Using the data below, copy every line that contains the word "download".

____

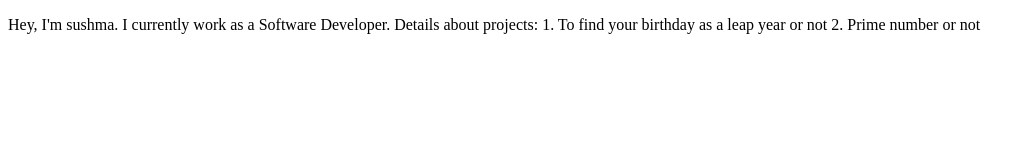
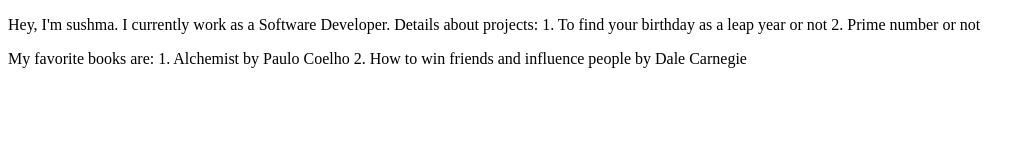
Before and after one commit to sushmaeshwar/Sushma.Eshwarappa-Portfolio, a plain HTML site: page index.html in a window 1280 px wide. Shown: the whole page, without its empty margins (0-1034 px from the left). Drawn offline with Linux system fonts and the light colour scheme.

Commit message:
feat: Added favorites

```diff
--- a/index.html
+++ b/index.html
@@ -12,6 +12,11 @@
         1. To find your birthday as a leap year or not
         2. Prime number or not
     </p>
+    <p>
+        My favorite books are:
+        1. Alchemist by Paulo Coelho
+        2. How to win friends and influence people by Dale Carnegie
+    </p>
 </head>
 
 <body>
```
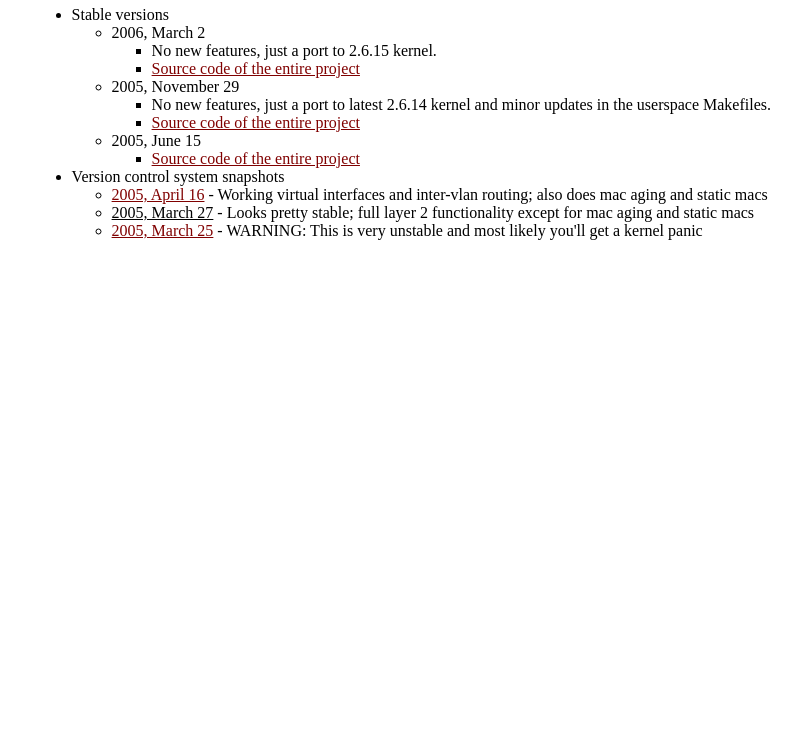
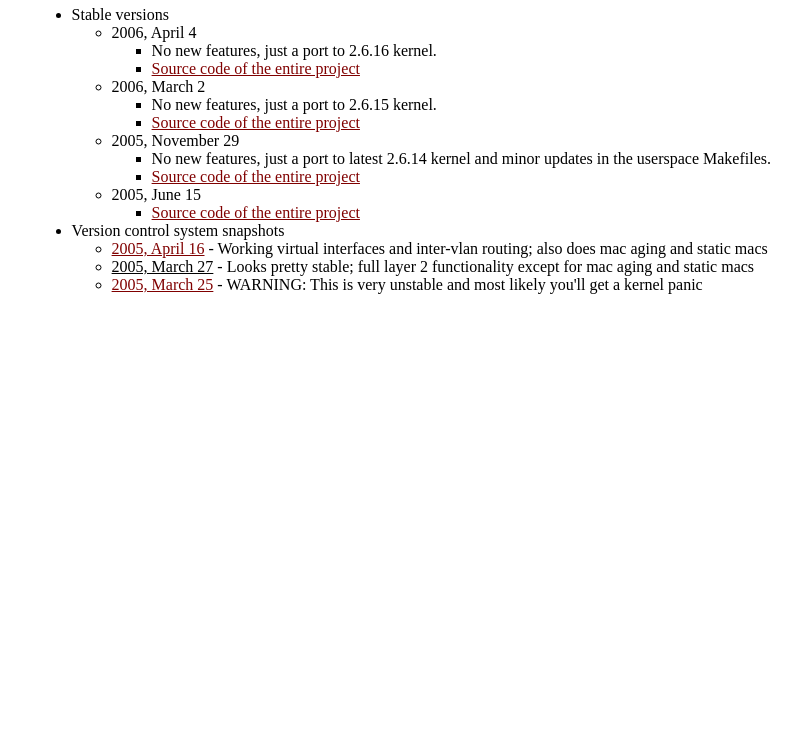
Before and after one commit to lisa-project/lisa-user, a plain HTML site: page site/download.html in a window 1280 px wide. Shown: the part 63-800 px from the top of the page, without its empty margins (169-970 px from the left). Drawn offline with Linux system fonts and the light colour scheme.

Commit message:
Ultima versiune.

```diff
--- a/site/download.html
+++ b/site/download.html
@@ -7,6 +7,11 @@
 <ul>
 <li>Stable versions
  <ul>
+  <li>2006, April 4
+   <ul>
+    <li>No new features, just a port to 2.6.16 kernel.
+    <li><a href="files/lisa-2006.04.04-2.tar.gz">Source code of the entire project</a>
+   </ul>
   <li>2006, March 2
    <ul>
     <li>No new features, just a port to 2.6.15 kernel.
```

____

FINAL ANSWER:
Before and after one commit to lisa-project/lisa-user, a plain HTML site: page site/download.html in a window 1280 px wide. Shown: the part 63-800 px from the top of the page, without its empty margins (169-970 px from the left). Drawn offline with Linux system fonts and the light colour scheme.
--- a/site/download.html
+++ b/site/download.html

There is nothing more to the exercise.